Before and after images:
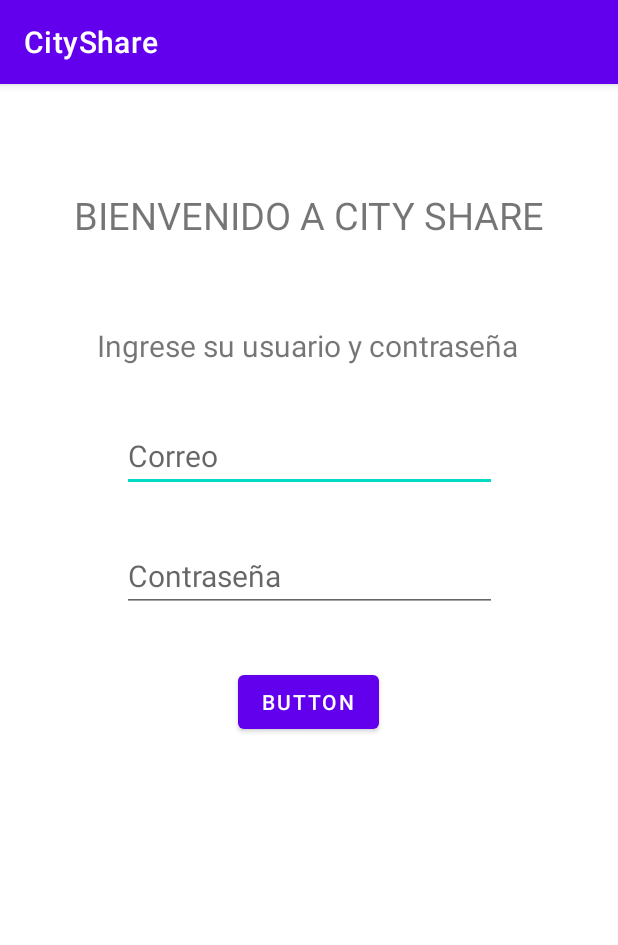
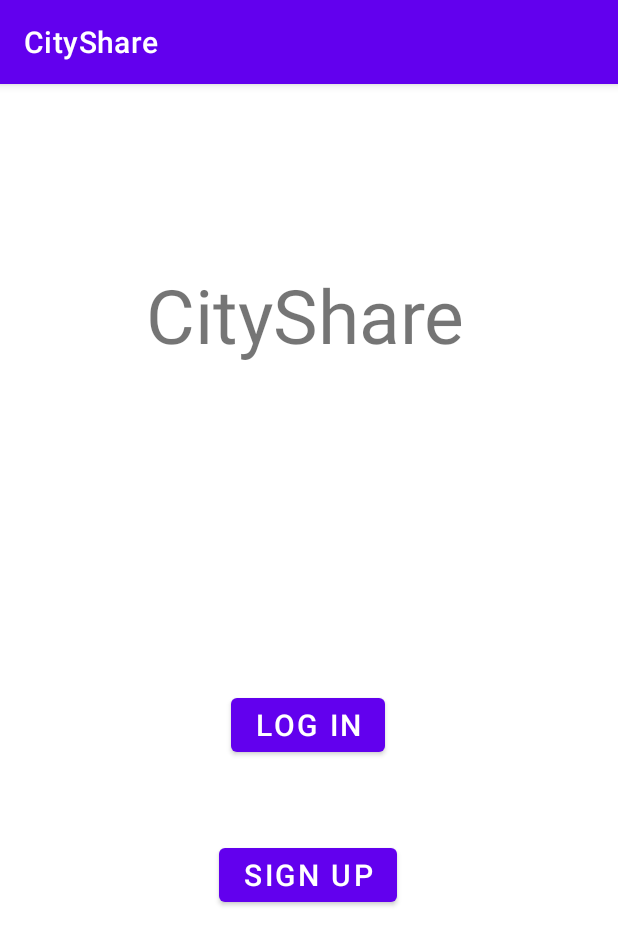
Before and after one commit to IntroCompuMovil202130/CityShare, an Android app: the screen it shows after launch (PantallaLogIn before the commit, MainActivity after it), on a phone screen of 412 x 824 dp. Shown: the top 945 px of the screen. Run offline under Robolectric (Android 15) with nearby library versions, the phone set to English and light mode, and no system bars.

Commit message:
Agregadas activities de LogIn y SignUp

```diff
--- /dev/null
+++ b/app/src/main/java/main/Pantallas/MainActivity.java
@@ -0,0 +1,37 @@
+package main.Pantallas;
+
+import androidx.appcompat.app.AppCompatActivity;
+
+import android.content.Intent;
+import android.os.Bundle;
+import android.view.View;
+import android.widget.Button;
+
+public class MainActivity extends AppCompatActivity {
+
+    Button logIn;
+    Button signUp;
+
+    @Override
+    protected void onCreate(Bundle savedInstanceState) {
+        super.onCreate(savedInstanceState);
+        setContentView(R.layout.activity_main);
+
+        logIn = findViewById(R.id.botonLogIn);
+        signUp = findViewById(R.id.botonSignUp);
+
+        logIn.setOnClickListener(new View.OnClickListener() {
+            @Override
+            public void onClick(View v) {
+                Intent intent = new Intent(getApplicationContext(),PantallaLogIn.class);
+                startActivity(intent);            }
+        });
+        signUp.setOnClickListener(new View.OnClickListener() {
+            @Override
+            public void onClick(View v) {
+                Intent intent = new Intent(getApplicationContext(),activity_SignUp.class);
+                startActivity(intent);
+            }
+        });
+    }
+}
--- a/app/src/main/java/main/Pantallas/PantallaLogIn.java
+++ b/app/src/main/java/main/Pantallas/PantallaLogIn.java
@@ -30,6 +30,6 @@ public class PantallaLogIn extends AppCompatActivity {
     private void inflate(){
         correo = findViewById(R.id.correoLogIn);
         password = findViewById(R.id.pswLogIn);
-        logIn = findViewById(R.id.botonLogIn);
+        logIn = findViewById(R.id.boton);
     }
 }
--- /dev/null
+++ b/app/src/main/res/layout/activity_main.xml
@@ -0,0 +1,47 @@
+<?xml version="1.0" encoding="utf-8"?>
+<androidx.constraintlayout.widget.ConstraintLayout xmlns:android="http://schemas.android.com/apk/res/android"
+    xmlns:app="http://schemas.android.com/apk/res-auto"
+    xmlns:tools="http://schemas.android.com/tools"
+    android:layout_width="match_parent"
+    android:layout_height="match_parent"
+    tools:context=".MainActivity"
+    android:padding="20dp">
+
+    <TextView
+        android:id="@+id/textView2"
+        android:layout_width="wrap_content"
+        android:layout_height="wrap_content"
+        android:layout_marginTop="100dp"
+        android:text="@string/app_name"
+        android:textSize="50sp"
+        app:layout_constraintEnd_toEndOf="parent"
+        app:layout_constraintHorizontal_bias="0.487"
+        app:layout_constraintStart_toStartOf="parent"
+        app:layout_constraintTop_toTopOf="parent" />
+
+    <Button
+        android:id="@+id/botonLogIn"
+        android:layout_width="wrap_content"
+        android:layout_height="wrap_content"
+        android:layout_marginTop="216dp"
+        android:text="@string/login"
+        android:textSize="20sp"
+        app:layout_constraintEnd_toEndOf="parent"
+        app:layout_constraintHorizontal_bias="0.498"
+        app:layout_constraintStart_toStartOf="parent"
+        app:layout_constraintTop_toBottomOf="@+id/textView2" />
+
+    <Button
+        android:id="@+id/botonSignUp"
+        android:layout_width="wrap_content"
+        android:layout_height="wrap_content"
+        android:layout_marginBottom="100dp"
+        android:text="@string/signup"
+        android:textSize="20sp"
+        app:layout_constraintBottom_toBottomOf="parent"
+        app:layout_constraintEnd_toEndOf="parent"
+        app:layout_constraintHorizontal_bias="0.498"
+        app:layout_constraintStart_toStartOf="parent"
+        app:layout_constraintTop_toBottomOf="@+id/botonLogIn"
+        app:layout_constraintVertical_bias="0.348" />
+</androidx.constraintlayout.widget.ConstraintLayout>
--- a/app/src/main/res/layout/pantallalogin.xml
+++ b/app/src/main/res/layout/pantallalogin.xml
@@ -11,7 +11,7 @@
         android:layout_width="wrap_content"
         android:layout_height="wrap_content"
         android:layout_marginTop="70dp"
-        android:text="@string/Bienvenida"
+        android:text="@string/app_name"
         app:layout_constraintEnd_toEndOf="parent"
         app:layout_constraintStart_toStartOf="parent"
         app:layout_constraintTop_toTopOf="parent"
@@ -23,7 +23,7 @@
         android:layout_width="wrap_content"
         android:layout_height="wrap_content"
         android:layout_marginTop="56dp"
-        android:text="@string/LogIn"
+        android:text="@string/IngresoDatos"
         app:layout_constraintEnd_toEndOf="parent"
         app:layout_constraintHorizontal_bias="0.497"
         app:layout_constraintStart_toStartOf="parent"
@@ -57,13 +57,14 @@
         android:textSize="20sp"/>
 
     <Button
-        android:id="@+id/botonLogIn"
+        android:id="@+id/boton"
         android:layout_width="wrap_content"
         android:layout_height="wrap_content"
         android:layout_marginTop="36dp"
-        android:text="Button"
+        android:text="@string/login"
+        android:textSize="15sp"
         app:layout_constraintEnd_toEndOf="parent"
         app:layout_constraintHorizontal_bias="0.498"
         app:layout_constraintStart_toStartOf="parent"
-        app:layout_constraintTop_toBottomOf="@+id/pswLogIn" />
+        app:layout_constraintTop_toBottomOf="@+id/pswLogIn"/>
 </androidx.constraintlayout.widget.ConstraintLayout>
--- a/app/src/main/res/values/strings.xml
+++ b/app/src/main/res/values/strings.xml
@@ -1,7 +1,11 @@
 <resources>
     <string name="app_name">CityShare</string>
     <string name="Bienvenida">Bienvenido a City Share</string>
-    <string name="LogIn">Ingrese su usuario y contraseña</string>
+    <string name="IngresoDatos">Ingrese su usuario y contraseña</string>
     <string name="Correo">Correo</string>
     <string name="PSW">Contraseña</string>
+    <string name="login">Log In</string>
+    <string name="signup">Sign Up</string>
+    <string name="crearcuenta">Ingrese los siguientes datos para crear la cuenta</string>
+    <string name="password">Contraseña</string>
 </resources>
```
Also changed, not shown: app/src/main/AndroidManifest.xml (+13 -1 lines), app/src/main/java/main/Pantallas/activity_SignUp.java (added, +36 -0 lines), app/src/main/res/layout/activity_sign_up.xml (added, +83 -0 lines).
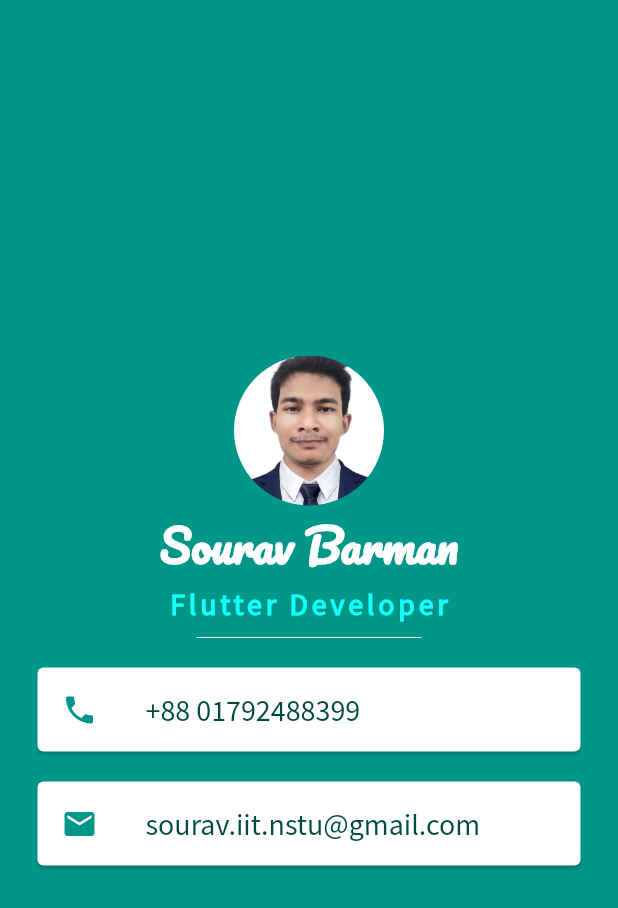
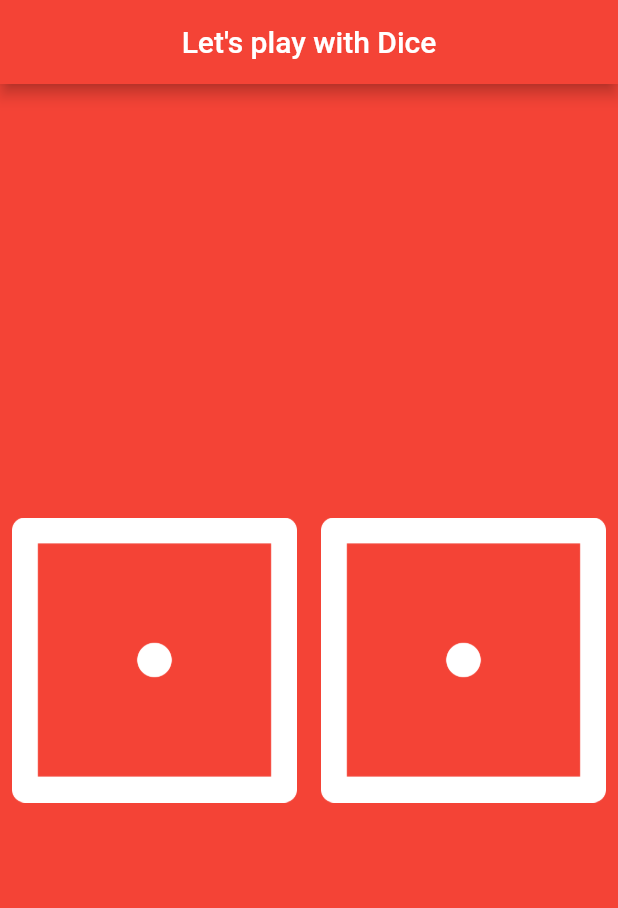
Before and after one commit to SouravBarman001/Mi_Card_Flutter, a Flutter app: the screen it shows after launch, on a phone screen of 412 x 824 dp. Shown: the top 908 px of the screen. Run offline on Flutter 3.47's test engine with Material 2 defaults, Android fonts, the phone set to English and light mode, and no system bars.

Commit message:
dice added

```diff
--- a/lib/main.dart
+++ b/lib/main.dart
@@ -1,89 +1,58 @@
 import 'package:flutter/material.dart';
+import 'dart:math';
 
 void main() {
   runApp(const MainApp());
 }
 
-class MainApp extends StatelessWidget {
+class MainApp extends StatefulWidget {
   const MainApp({super.key});
+
+  @override
+  State<MainApp> createState() => _MainAppState();
+}
+
+class _MainAppState extends State<MainApp> {
+
+  int leftDiceNumber = 1;
+  int rightDiceNumber = 1;
+
+  void changeDiceFace(){
+    setState(() {
+      leftDiceNumber = Random().nextInt(5)+1;
+      rightDiceNumber = Random().nextInt(5)+1;
+    });
+  }
 
   @override
   Widget build(BuildContext context) {
     return MaterialApp(
       home: Scaffold(
-        backgroundColor: Colors.teal,
-        body: SafeArea(
-          child: Column(
-            mainAxisAlignment: MainAxisAlignment.center,
+        backgroundColor: Colors.red,
+        appBar: AppBar(
+          centerTitle: true,
+          backgroundColor: Colors.red,
+          title: const Text("Let's play with Dice"),
+        ),
+        body: Center(
+          child: Row(
             children: [
-              const CircleAvatar(
-                radius: 50.0,
-                backgroundImage: AssetImage('images/sourav.png'),
-              ),
-              const Text(
-                "Sourav Barman",
-                style: TextStyle(
-                  fontFamily: 'Pacifico',
-                  fontSize: 30.0,
-                  color: Colors.white,
-                  fontWeight: FontWeight.bold,
+              Expanded(
+                child: TextButton(
+                  onPressed: () {
+                    changeDiceFace();
+                  },
+                  child: Image.asset('images/dice$leftDiceNumber.png',),
                 ),
               ),
-              const Text(
-                "Flutter Developer",
-                style: TextStyle(
-                  fontFamily: 'Source Sans Pro',
-                  fontSize: 20.0,
-                  color: Colors.cyanAccent,
-                  letterSpacing: 2.5,
-                  fontWeight: FontWeight.bold,
+              Expanded(
+                child: TextButton(
+                  onPressed: () {
+                    changeDiceFace();
+                  },
+                  child: Image.asset('images/dice$rightDiceNumber.png',),
                 ),
               ),
-                SizedBox(
-                height: 20.0,
-                width: 150.0,
-                child: Divider(
-                  color: Colors.cyan.shade50,
-                ),
-              ),
-              Card(
-                color: Colors.white,
-                margin: const EdgeInsets.symmetric(
-                    vertical: 10.0, horizontal: 25.0),
-                child: ListTile(
-                  leading: const Icon(
-                    Icons.phone,
-                    color: Colors.teal,
-                  ),
-                  title: Text(
-                    "+88 01792488399",
-                    style: TextStyle(
-                      fontFamily: 'Source Sans Pro',
-                      fontSize: 20.0,
-                      color: Colors.teal.shade900,
-                    ),
-                  ),
-                ),
-              ),
-              Card(
-                color: Colors.white,
-                margin: const EdgeInsets.symmetric(
-                    vertical: 10.0, horizontal: 25.0),
-                child: ListTile(
-                  leading: const Icon(
-                    Icons.email,
-                    color: Colors.teal,
-                  ),
-                  title: Text(
-                    "sourav.iit.nstu@gmail.com",
-                    style: TextStyle(
-                      fontFamily: 'Source Sans Pro',
-                      fontSize: 20.0,
-                      color: Colors.teal.shade900,
-                    ),
-                  ),
-                ),
-              )
             ],
           ),
         ),
--- a/pubspec.yaml
+++ b/pubspec.yaml
@@ -18,7 +18,7 @@ dev_dependencies:
 flutter:
   uses-material-design: true
   assets:
-    - images/
+  - images/
   fonts:
   - family: Pacifico
     fonts:
```
Also changed, not shown: images/dice1.png (added), images/dice2.png (added), images/dice3.png (added), images/dice4.png (added), images/dice5.png (added), images/dice6.png (added), images/sourav.png (deleted).
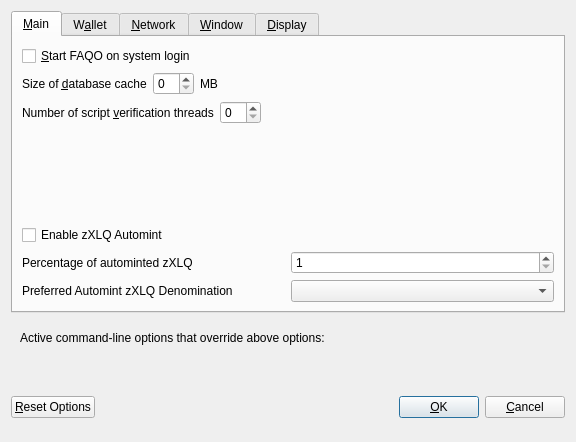
The window that src/qt/forms/optionsdialog.ui (piklock/FAQO) describes before a commit, drawn with Qt 5.
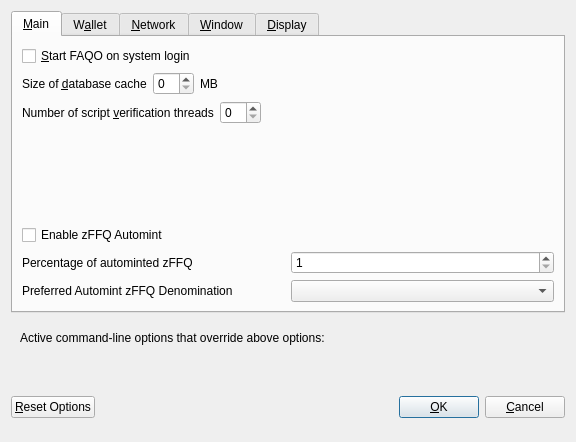
The same window after the commit. Custom widgets are drawn as their Qt base class.

What changed in the file:
```diff
--- a/src/qt/forms/optionsdialog.ui
+++ b/src/qt/forms/optionsdialog.ui
@@ -139,7 +139,7 @@
           <enum>Qt::LeftToRight</enum>
          </property>
          <property name="text">
-          <string>Enable zXLQ Automint</string>
+          <string>Enable zFFQ Automint</string>
          </property>
         </widget>
        </item>
@@ -151,7 +151,7 @@
             <string>Percentage of incoming XLQ which get automatically converted to zXLQ via Zerocoin Protocol (min: 10%)</string>
            </property>
            <property name="text">
-            <string>Percentage of autominted zXLQ</string>
+            <string>Percentage of autominted zFFQ</string>
            </property>
           </widget>
          </item>
@@ -184,7 +184,7 @@
             <string>Wait with automatic conversion to Zerocoin until enough XLQ for this denomination is available</string>
            </property>
            <property name="text">
-            <string>Preferred Automint zXLQ Denomination</string>
+            <string>Preferred Automint zFFQ Denomination</string>
            </property>
           </widget>
          </item>
```
Left out of the diff: 8 changed lines with no effect on the pictures.
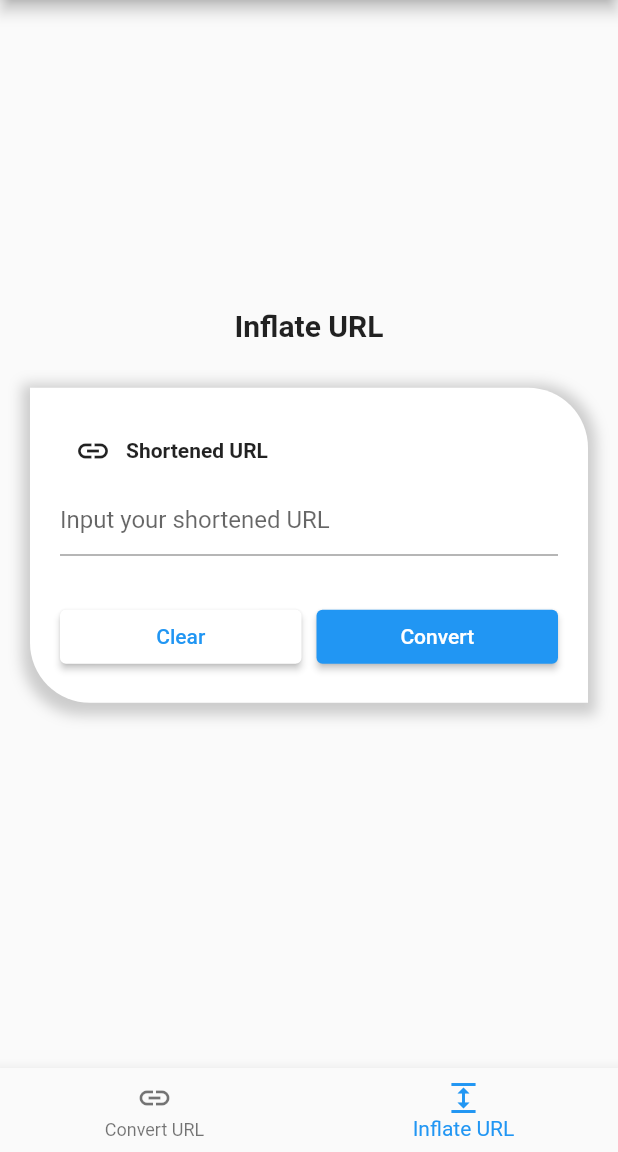
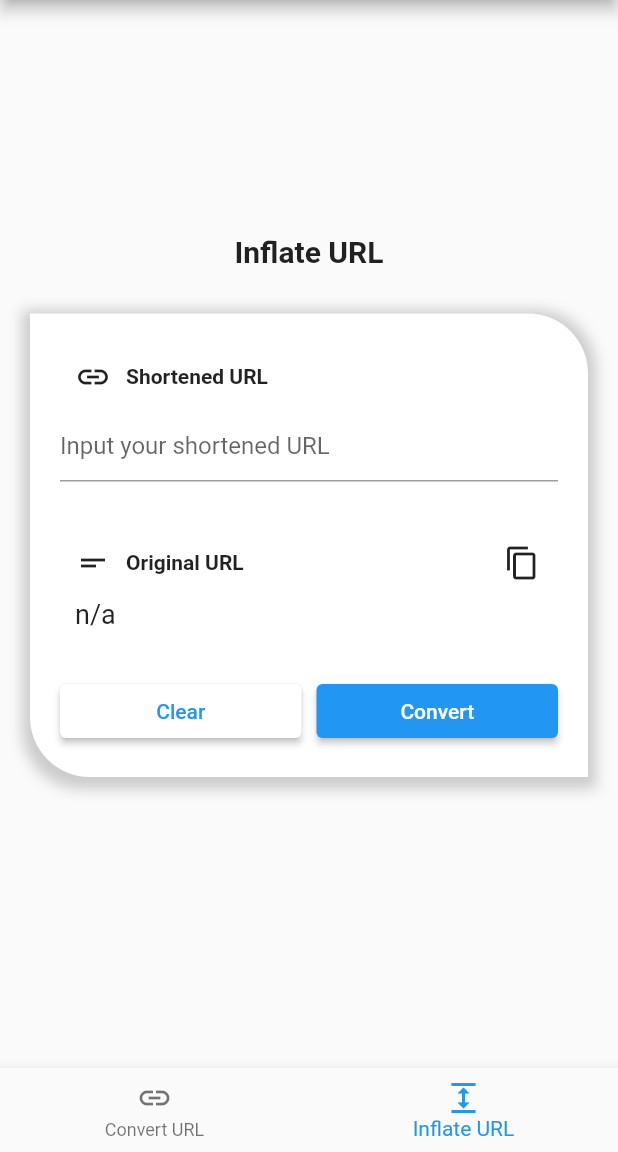
Before and after one commit to japheth26/active_lamp_exam, a Flutter app: the screen it shows after launch, item 2 of the bottom bar chosen, on a phone screen of 412 x 824 dp, the part 84-1236 px from its top. Run offline on Flutter 3.47's test engine with Material 2 defaults, Android fonts, the phone set to English and light mode, and no system bars.

Commit message:
Updated UI

```diff
--- a/lib/core/util/util_widget.dart
+++ b/lib/core/util/util_widget.dart
@@ -45,6 +45,52 @@ class FieldLabel extends StatelessWidget {
             ),
           ),
         ],
+      ),
+    );
+  }
+}
+
+// Field Label Copy
+//
+//
+class FieldLabelCopy extends StatelessWidget {
+  final String label;
+  final Function function;
+
+  const FieldLabelCopy({
+    Key key,
+    @required this.label,
+    @required this.function,
+  }) : super(key: key);
+  @override
+  Widget build(BuildContext context) {
+    return Row(
+      mainAxisAlignment: MainAxisAlignment.spaceBetween,
+      children: [
+        FieldLabel(
+          icon: Icon(Icons.short_text),
+          label: label,
+        ),
+        IconButton(icon: Icon(Icons.copy), onPressed: function)
+      ],
+    );
+  }
+}
+
+class Result extends StatelessWidget {
+  final String result;
+
+  const Result({Key key, this.result}) : super(key: key);
+  @override
+  Widget build(BuildContext context) {
+    return Container(
+      padding: EdgeInsets.only(left: 10, right: 10),
+      width: double.infinity,
+      child: Text(
+        result ?? 'n/a',
+        style: TextStyle(
+          fontSize: 18,
+        ),
       ),
     );
   }
--- a/lib/features/presentation/widget/convert_url.dart
+++ b/lib/features/presentation/widget/convert_url.dart
@@ -51,26 +51,15 @@ class BodyContent extends StatelessWidget {
         children: [
           FieldLabel(
             icon: Icon(Icons.link),
-            label: 'Your URL',
+            label: 'Long URL',
           ),
           ExpandableField(
             hint: 'Input your long URL',
             textEditingController: null,
           ),
-          if (false)
-            Column(
-              children: [
-                SizedBox(height: 30),
-                FieldLabel(
-                  icon: Icon(Icons.short_text),
-                  label: 'Shortened URL',
-                ),
-                ExpandableField(
-                  hint: null,
-                  textEditingController: null,
-                ),
-              ],
-            ),
+          SizedBox(height: 30),
+          FieldLabelCopy(label: 'Shortened URL', function: () {}),
+          Result(result: null),
           SizedBox(height: 30),
           ActionButtons(),
         ],
--- a/lib/features/presentation/widget/inflate_url.dart
+++ b/lib/features/presentation/widget/inflate_url.dart
@@ -57,20 +57,9 @@ class BodyContent extends StatelessWidget {
             hint: 'Input your shortened URL',
             textEditingController: null,
           ),
-          if (false)
-            Column(
-              children: [
-                SizedBox(height: 30),
-                FieldLabel(
-                  icon: Icon(Icons.short_text),
-                  label: 'Original URL',
-                ),
-                ExpandableField(
-                  hint: null,
-                  textEditingController: null,
-                ),
-              ],
-            ),
+          SizedBox(height: 30),
+          FieldLabelCopy(label: 'Original URL', function: () {}),
+          Result(result: null),
           SizedBox(height: 30),
           ActionButtons(),
         ],
```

About this task:
Gather from the entries above all lines that include the string "dart".

Solved exercise:
--- a/lib/main.dart
+++ b/lib/main.dart
 import 'package:flutter/material.dart';
+import 'dart:math';
--- a/lib/core/util/util_widget.dart
+++ b/lib/core/util/util_widget.dart
--- a/lib/features/presentation/widget/convert_url.dart
+++ b/lib/features/presentation/widget/convert_url.dart
--- a/lib/features/presentation/widget/inflate_url.dart
+++ b/lib/features/presentation/widget/inflate_url.dart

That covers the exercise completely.